This small landlocked kingdom in the Himalayas has five (yes FIVE) Aman resorts under the brand Amankora set throughout Bhutan’s central and western valleys. Aman means peace in Sanskrit, and kora refers to the ‘circular pilgrimage’ in Dzongkha, the Bhutanese language. We were fortunate enough to have had lunch, hosted by Amala Destinations, in Amankora Paro. This happened right after our climb up and down Tiger’s Nest monastery.
Amankora Paro is located in Balakha Village, 30 minutes from Paro International Airport. There are 24 suites in Amankora Paro with contrasting rustic elements and contemporary design. “Its architecture features natural rammed-earth walls, gently sloping roofs and wood-panelled interiors. Centred by a large flagstone courtyard, a lime-washed stone pavilion houses the living and dining room facilities, library and outdoor terrace, all warmed by fireplaces.” I don’t think I will look at corrugated iron the same way again. Its chic factor just went up.

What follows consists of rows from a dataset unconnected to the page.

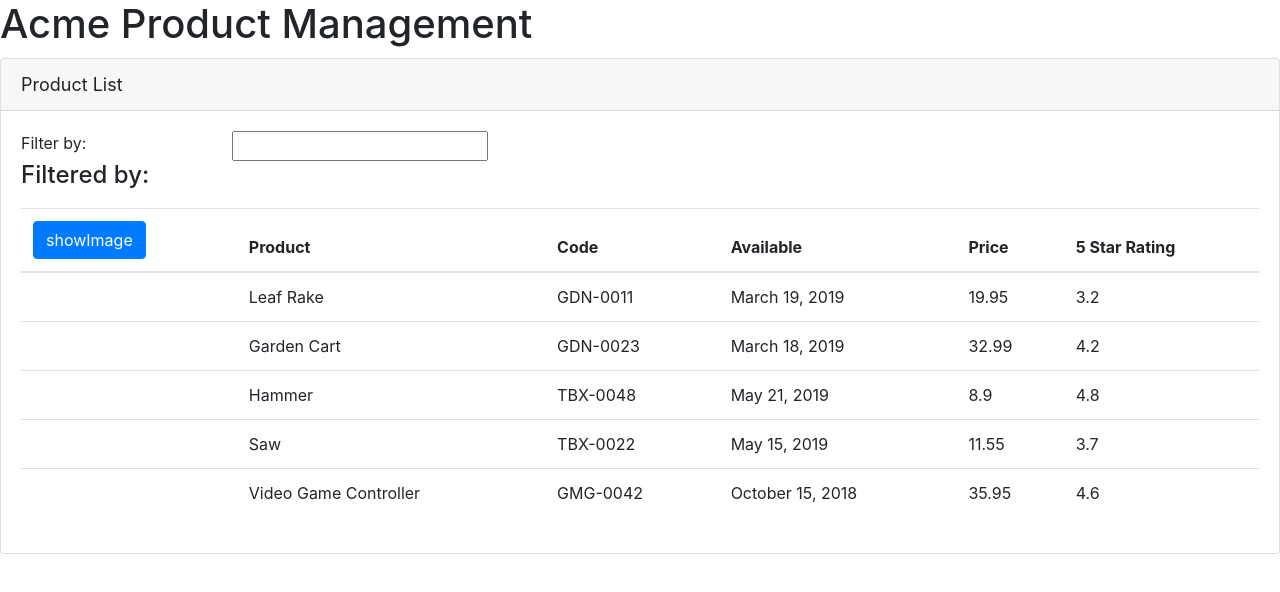
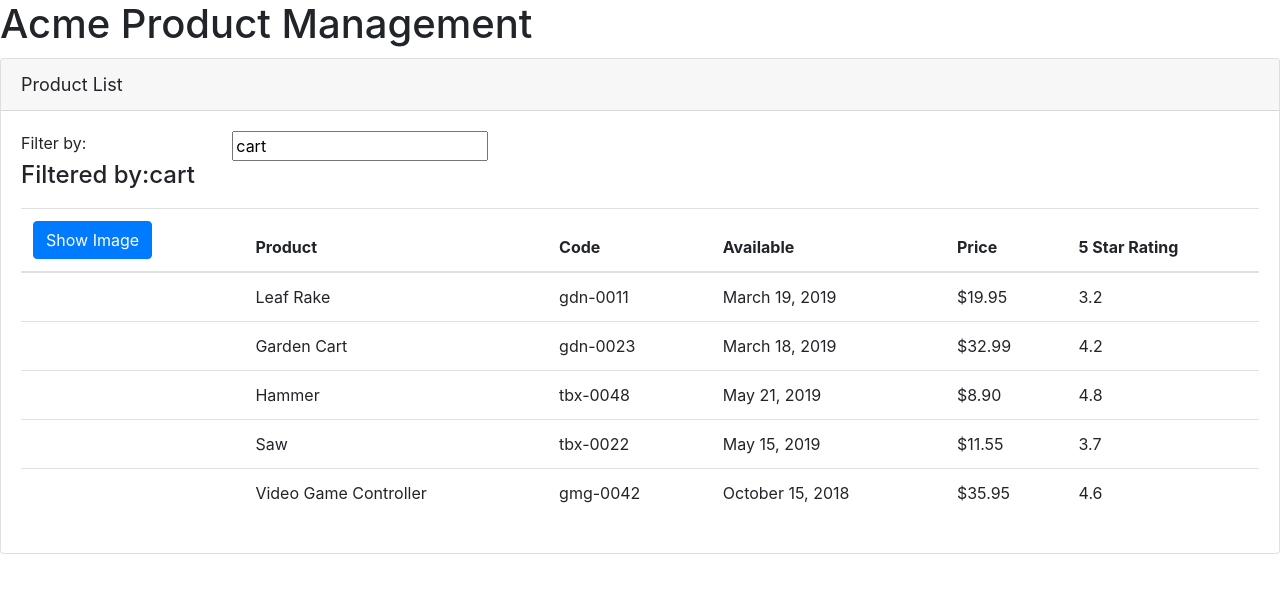
Before and after one commit to HariGudivada/Angular, an Angular app in the folder APM-Start/: page / in a window 1280 px wide. Shown: the top 592 px of the page. Built offline with nearby package versions, Linux system fonts and the light colour scheme.

Commit message:
Data Binding and Pipes

```diff
--- a/APM-Start/src/app/app.module.ts
+++ b/APM-Start/src/app/app.module.ts
@@ -1,6 +1,6 @@
 import { BrowserModule } from '@angular/platform-browser';
 import { NgModule } from '@angular/core';
-
+import {FormsModule} from '@angular/forms';
 import { AppComponent } from './app.component';
 import { ProductListComponent } from './products/product-list.component';
 
@@ -10,7 +10,8 @@
     ProductListComponent
   ],
   imports: [
-    BrowserModule
+    BrowserModule,
+    FormsModule
   ],
   bootstrap: [AppComponent]
 })
--- a/APM-Start/src/app/products/product-list.component.html
+++ b/APM-Start/src/app/products/product-list.component.html
@@ -6,22 +6,24 @@
     <div class='row'>
       <div class='col-md-2'>Filter by:</div>
       <div class='col-md-4'>
-          <input type='text' />
+        <input type='text'
+               [(ngModel)]='listFilter' />
       </div>
     </div>
     <div class='row'>
       <div class='col-md-6'>
-          <h4>Filtered by: </h4>
+        <h4>Filtered by:{{listFilter}}</h4>
       </div>
     </div>
     <div class='table-responsive'>
       <table class='table'
-        *ngIf= 'products && products.length'>
+             *ngIf='products && products.length'>
         <thead>
           <tr>
             <th>
-                <button class='btn btn-primary'>
-                  showImage
+              <button class='btn btn-primary'
+                      (click)='toggleImage()'>
+                {{showImage ? 'Hide Image' : 'Show Image'}}
               </button>
             </th>
             <th>Product</th>
@@ -33,11 +35,17 @@
         </thead>
         <tbody>
           <tr *ngFor='let product of products'>
-              <td></td>
+            <td>
+              <img *ngIf='showImage'
+                   [src]='product.imageUrl'
+                   [title]='product.productName'
+                   [style.width.px]='imageWidth'
+                   [style.margin.px]='imageMargin'>
+            </td>
             <td>{{product.productName}}</td>
-              <td>{{product.productCode}}</td>
+            <td>{{product.productCode | lowercase}}</td>
             <td>{{product.releaseDate}}</td>
-              <td>{{product.price}}</td>
+            <td>{{product.price | currency:'USD':'symbol':'1.2-2'}}</td>
             <td>{{product.starRating}}</td>
           </tr>
         </tbody>
--- a/APM-Start/src/app/products/product-list.component.ts
+++ b/APM-Start/src/app/products/product-list.component.ts
@@ -6,6 +6,10 @@
 })
 export class ProductListComponent {
     pageTitle: string = 'Product List';
+    imageWidth: number = 50;
+    imageMargin: number = 2;
+    showImage = false;
+    listFilter: string = 'cart';
     products: any[] = [
         {
           "productId": 1,
@@ -58,4 +62,8 @@
           "imageUrl": "assets/images/xbox-controller.png"
         }
       ]
+
+      toggleImage(): void {
+        this.showImage = !this.showImage;
+      }
 }
```
Lines whose indentation alone changed are shown as unchanged.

UMA by COMO, PARO (5-Star)
Our last night in Bhutan was spent at Uma Paro, a luxurious 29-room resort with private villas in a beautiful spot in Paro Valley. The architectural style of Uma Paro combines local craftsmanship with COMO’s contemporary style. The Bukhari restaurant is a beautiful space with a semi-circular view of the forest.
We had a Valley View room, which was perfect as I said farewell to Bhutan from our room balcony. The airport was just 10 minutes away from Uma Paro. From all over the hotel, one can see the distinctively traditional Bhutanese wooden roofs anchored by big stones. Very charming.
After our trek through Gangtey Valley, with our driver Sangay and guide Mani from Amala Destinations. All hotels, treks and tours within Bhutan were arranged though Amala Destinations. For inquiries regarding our hotels, tours and itinerary, pls email email@example.com.
How to get to Bhutan, visa and other requirements, click here.